(Detected change data)
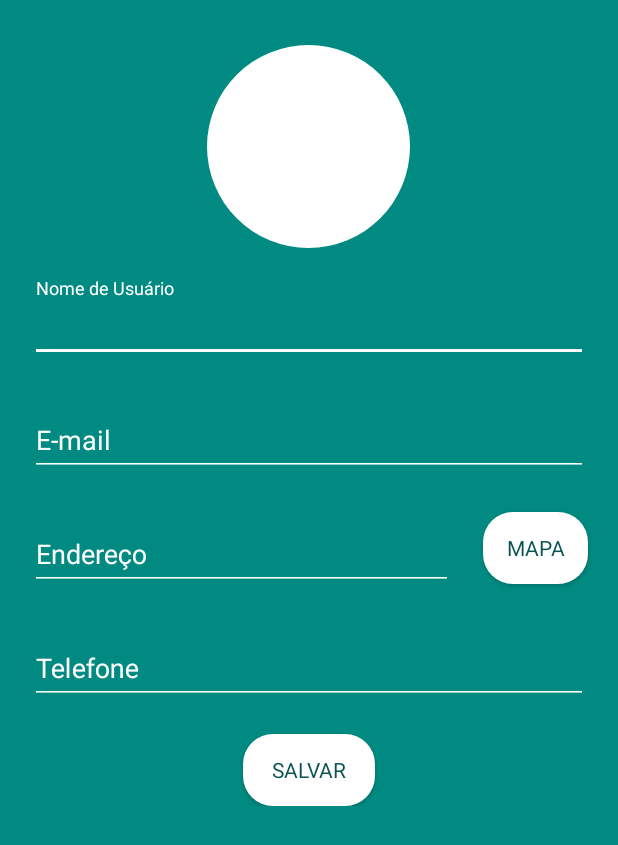
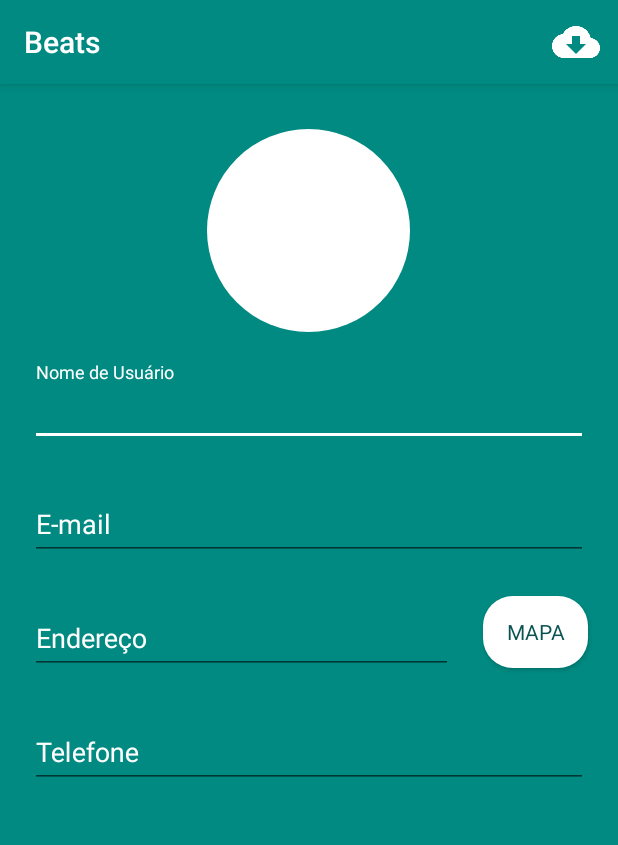
Before and after one commit to renatasarmet/Beats, an Android app: the AdicionarContatoActivity screen opened directly, with no data from a screen before it, on a phone screen of 412 x 824 dp. Shown: the top 845 px of the screen. Run offline under Robolectric (Android 15) with nearby library versions, the light colour scheme and no system bars; our stand-ins replace ButterKnife, Picasso.

Commit message:
Salvar na barra, inicio implementacao onclick recycler view

```diff
--- a/app/src/main/AndroidManifest.xml
+++ b/app/src/main/AndroidManifest.xml
@@ -19,7 +19,8 @@
             </intent-filter>
         </activity>
 
-        <activity android:name=".AdicionarContato_Scene.AdicionarContatoActivity">
+        <activity android:name=".AdicionarContato_Scene.AdicionarContatoActivity"
+            android:theme="@style/AppTheme">
             <intent-filter>
                 <action android:name="android.intent.action.INSERT" />
             </intent-filter>
--- a/app/src/main/java/com/example/android/beats/AdicionarContato_Scene/AdicionarContatoActivity.java
+++ b/app/src/main/java/com/example/android/beats/AdicionarContato_Scene/AdicionarContatoActivity.java
@@ -10,6 +10,8 @@ import android.support.design.widget.TextInputEditText;
 import android.support.design.widget.TextInputLayout;
 import android.support.v4.content.FileProvider;
 import android.support.v7.app.AppCompatActivity;
+import android.view.Menu;
+import android.view.MenuItem;
 import android.widget.EditText;
 import android.widget.ImageButton;
 import android.widget.Toast;
@@ -63,6 +65,13 @@ public class AdicionarContatoActivity extends AppCompatActivity implements Adici
     }
 
 
+    @Override
+    public boolean onCreateOptionsMenu(Menu menu) {
+        getMenuInflater().inflate(R.menu.menu_salvar, menu);
+        return super.onCreateOptionsMenu(menu);
+    }
+
+
     public void adicionarFoto(){
         Intent intentCamera = new Intent(MediaStore.ACTION_IMAGE_CAPTURE);
         caminhoFoto = getExternalFilesDir(null) + "/" + System.currentTimeMillis() + ".jpg";
@@ -70,7 +79,6 @@ public class AdicionarContatoActivity extends AppCompatActivity implements Adici
         Uri fileUri = FileProvider.getUriForFile(this, "com.example.Beats.fileprovider", arquivoFoto);
         intentCamera.putExtra(MediaStore.EXTRA_OUTPUT,fileUri);
         startActivityForResult(intentCamera, CODIGO_CAMERA);
-
 
     }
 
@@ -101,10 +109,6 @@ public class AdicionarContatoActivity extends AppCompatActivity implements Adici
         }
     }
 
-    @OnClick(R.id.buttonSalvar)
-    public void salvarContato(){
-        adicionarContatoPresenter.salvarContato();
-    }
 
     public void salvar() {
         //Futuramente aqui deverá salvar no banco de dados
@@ -116,4 +120,20 @@ public class AdicionarContatoActivity extends AppCompatActivity implements Adici
         irParaContatos.putExtra("contato",c);
         startActivity(irParaContatos);
     }
+
+    @Override
+    public boolean onOptionsItemSelected(MenuItem item) {
+        switch (item.getItemId()) {
+            case R.id.action_salvar:
+                adicionarContatoPresenter.salvarContato();
+                return true;
+
+            default:
+                return super.onOptionsItemSelected(item);
+        }
+
+    }
+
+
+
 }
--- a/app/src/main/java/com/example/android/beats/Contatos_Scene/ContatosActivity.java
+++ b/app/src/main/java/com/example/android/beats/Contatos_Scene/ContatosActivity.java
@@ -13,6 +13,7 @@ import android.view.MenuItem;
 import android.view.View;
 
 import com.example.android.beats.AdicionarContato_Scene.AdicionarContatoActivity;
+import com.example.android.beats.ContatoDetail_Scene.ContatoDetailActivity;
 import com.example.android.beats.Entity.Contato;
 import com.example.android.beats.R;
 
@@ -51,6 +52,8 @@ public class ContatosActivity extends AppCompatActivity implements ContatosView{
         }
         contatosPresenter.updateList(listContatos);
     }
+
+
 
     @Override
     public boolean onOptionsItemSelected(MenuItem item) {
@@ -94,6 +97,9 @@ public class ContatosActivity extends AppCompatActivity implements ContatosView{
         actionsAdapter.setOnRecyclerViewSelected(new OnRecyclerViewSelected() {
             @Override
             public void onClick(View view, int position) {
+                Intent openDetailActivity = new Intent(ContatosActivity.this, ContatoDetailActivity.class);
+                openDetailActivity.putExtra("contato", contatosList.get(position));
+                startActivity(openDetailActivity);
 
             }
         });
--- a/app/src/main/res/layout/addcontact.xml
+++ b/app/src/main/res/layout/addcontact.xml
@@ -140,19 +140,5 @@
 
         </android.support.design.widget.TextInputLayout>
 
-
-        <Button
-            android:id="@+id/buttonSalvar"
-            android:layout_width="wrap_content"
-            android:layout_height="wrap_content"
-            android:layout_marginTop="20dp"
-            android:paddingLeft="10dp"
-            android:paddingRight="10dp"
-            android:fontFamily="sans-serif-bold"
-            android:layout_gravity="center"
-            android:text="@string/save"
-            android:textColor="@color/colorPrimaryDark"
-            android:background="@drawable/roundedbutton"/>
-
     </LinearLayout>
 </ScrollView>
--- a/app/src/main/res/menu/menu_cadastrar.xml
+++ b/app/src/main/res/menu/menu_cadastrar.xml
@@ -4,7 +4,7 @@
 
     <item android:id="@+id/action_cadastrar"
         android:title="Cadastrar Contato"
-        android:icon="@drawable/logo"
+        android:icon="@drawable/mais"
         app:showAsAction="ifRoom" />
 
 </menu>
--- /dev/null
+++ b/app/src/main/res/menu/menu_salvar.xml
@@ -0,0 +1,10 @@
+<?xml version="1.0" encoding="utf-8"?>
+<menu xmlns:android="http://schemas.android.com/apk/res/android"
+    xmlns:app="http://schemas.android.com/apk/res-auto">
+
+    <item android:id="@+id/action_salvar"
+        android:title="Salvar Informações"
+        android:icon="@drawable/ic_salvar"
+        app:showAsAction="ifRoom" />
+
+</menu>
```
Also changed, not shown: app/src/main/java/com/example/android/beats/ContatoDetail_Scene/ContatoDetailActivity.java (added, +72 -0 lines), app/src/main/java/com/example/android/beats/ContatoDetail_Scene/ContatoDetailPresenter.java (added, +16 -0 lines), app/src/main/java/com/example/android/beats/ContatoDetail_Scene/ContatoDetailView.java (added, +10 -0 lines), app/src/main/res/layout/contatodetail.xml (added, +75 -0 lines), app/src/main/res/drawable/ic_salvar.png (added), app/src/main/res/drawable/mais.png (added), 1 other file.
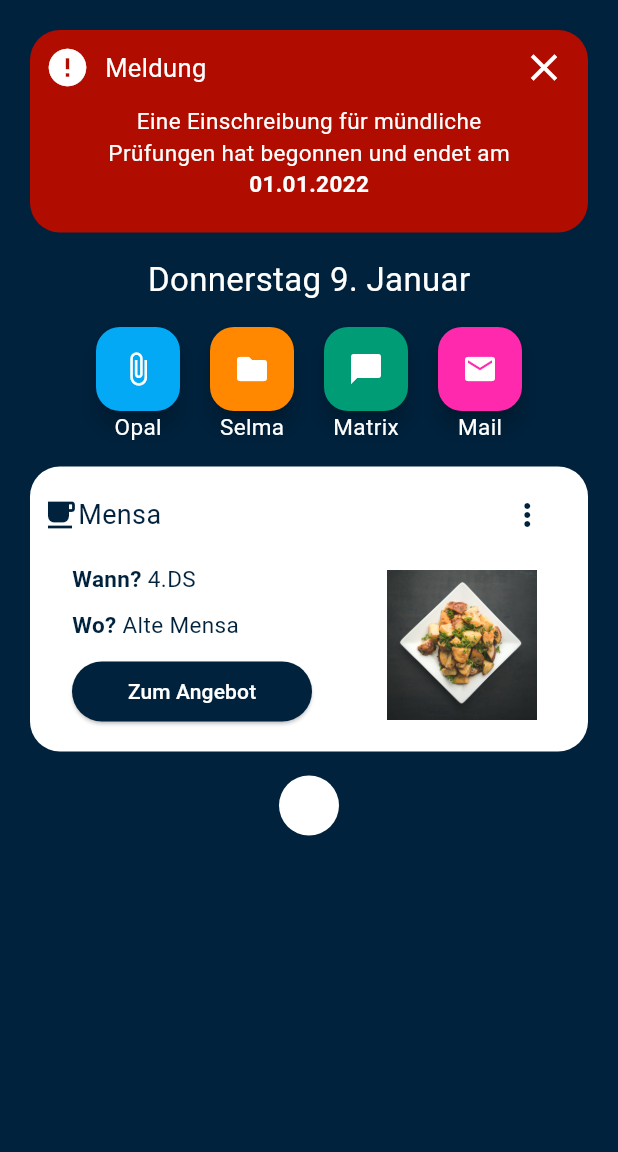
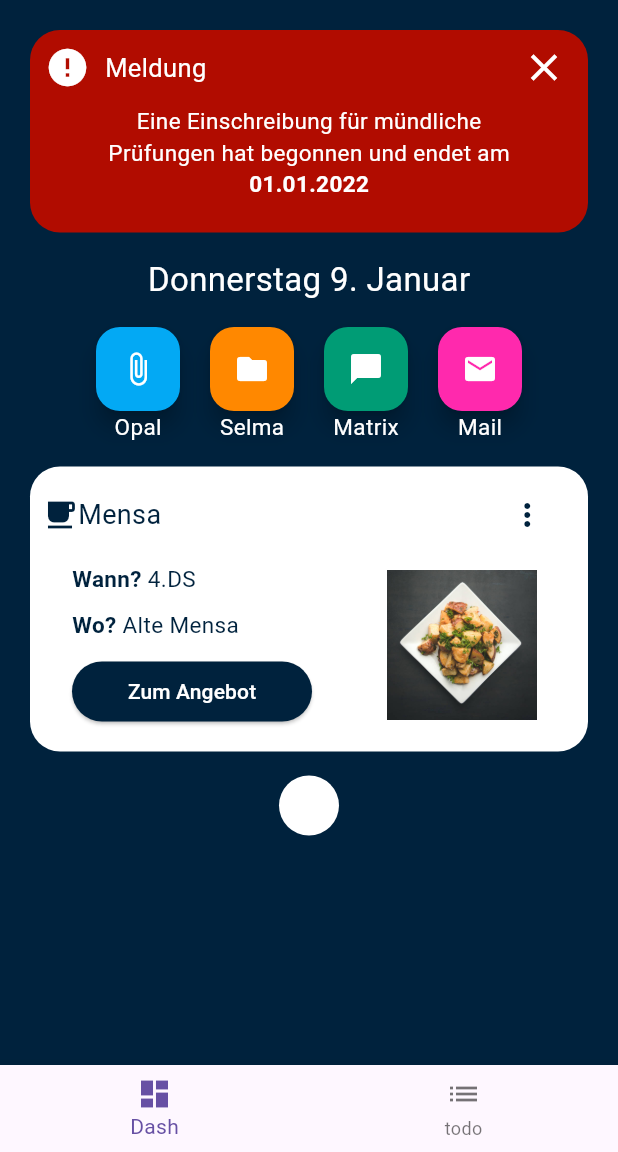
Before and after one commit to Niggi1105/study_app, a Flutter app: the screen it shows after launch, on a phone screen of 412 x 824 dp, the part 84-1236 px from its top. Run offline on Flutter 3.47's test engine with Material 3 defaults, Android fonts, the phone set to English and light mode, and no system bars.

Commit message:
setting up base layout for navigation 	modified:   lib/main.dart 	new file:   lib/todo.dart

```diff
--- a/lib/main.dart
+++ b/lib/main.dart
@@ -1,6 +1,5 @@
-import 'dart:io';
-
 import 'package:flutter/material.dart';
+import 'todo.dart';
 
 void main() {
   runApp(const MyApp());
@@ -25,6 +24,19 @@ class Dashboard extends StatelessWidget {
       appBar: AppBar(
         title: Center(child: const Text('Study-App')),
         backgroundColor: Colors.white,
+      ),
+      bottomNavigationBar: BottomNavigationBar(
+        items: [
+          BottomNavigationBarItem(
+            icon: Icon(Icons.dashboard),
+            label: 'Dash',
+          ),
+          BottomNavigationBarItem(
+            icon: Icon(Icons.list),
+            label: 'todo',
+
+          ),
+        ],
       ),
       body: Stack(
         children: [
@@ -205,8 +217,7 @@ class OpalLink extends StatelessWidget {
 
   @override
   Widget build(BuildContext context) {
-    return
-       Column(
+    return Column(
       children: [
         FloatingActionButton(
           onPressed: () {}, //TODO: Add link to Opal
@@ -218,7 +229,6 @@ class OpalLink extends StatelessWidget {
         ),
         Text('Opal', style: TextStyle(color: Colors.white, fontSize: 15)),
       ],
-
     );
   }
 }
@@ -228,8 +238,7 @@ class SelmaLink extends StatelessWidget {
 
   @override
   Widget build(BuildContext context) {
-    return
-       Column(
+    return Column(
       children: [
         FloatingActionButton(
           onPressed: () {}, //TODO: Add link to Selma
@@ -241,7 +250,6 @@ class SelmaLink extends StatelessWidget {
         ),
         Text('Selma', style: TextStyle(color: Colors.white, fontSize: 15)),
       ],
-
     );
   }
 }
@@ -251,8 +259,7 @@ class MatrixLink extends StatelessWidget {
 
   @override
   Widget build(BuildContext context) {
-    return
-      Column(
+    return Column(
       children: [
         FloatingActionButton(
           onPressed: () {}, //TODO: Add link to Matrix Chat
--- /dev/null
+++ b/lib/todo.dart
@@ -0,0 +1,10 @@
+import 'package:flutter/material.dart';
+
+class Todo extends StatelessWidget {
+  const Todo({Key? key});
+
+  @override
+  Widget build(BuildContext context) {
+    return Scaffold();
+  }
+}
```
Lines whose indentation alone changed are shown as unchanged.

▸ **TASK DESCRIPTION**: Retrieve all lines from the data that contain the string "dart".

▸ **OUTPUT BELOW**:
setting up base layout for navigation 	modified:   lib/main.dart 	new file:   lib/todo.dart
--- a/lib/main.dart
+++ b/lib/main.dart
-import 'dart:io';
 import 'package:flutter/material.dart';
+import 'todo.dart';
+++ b/lib/todo.dart
+import 'package:flutter/material.dart';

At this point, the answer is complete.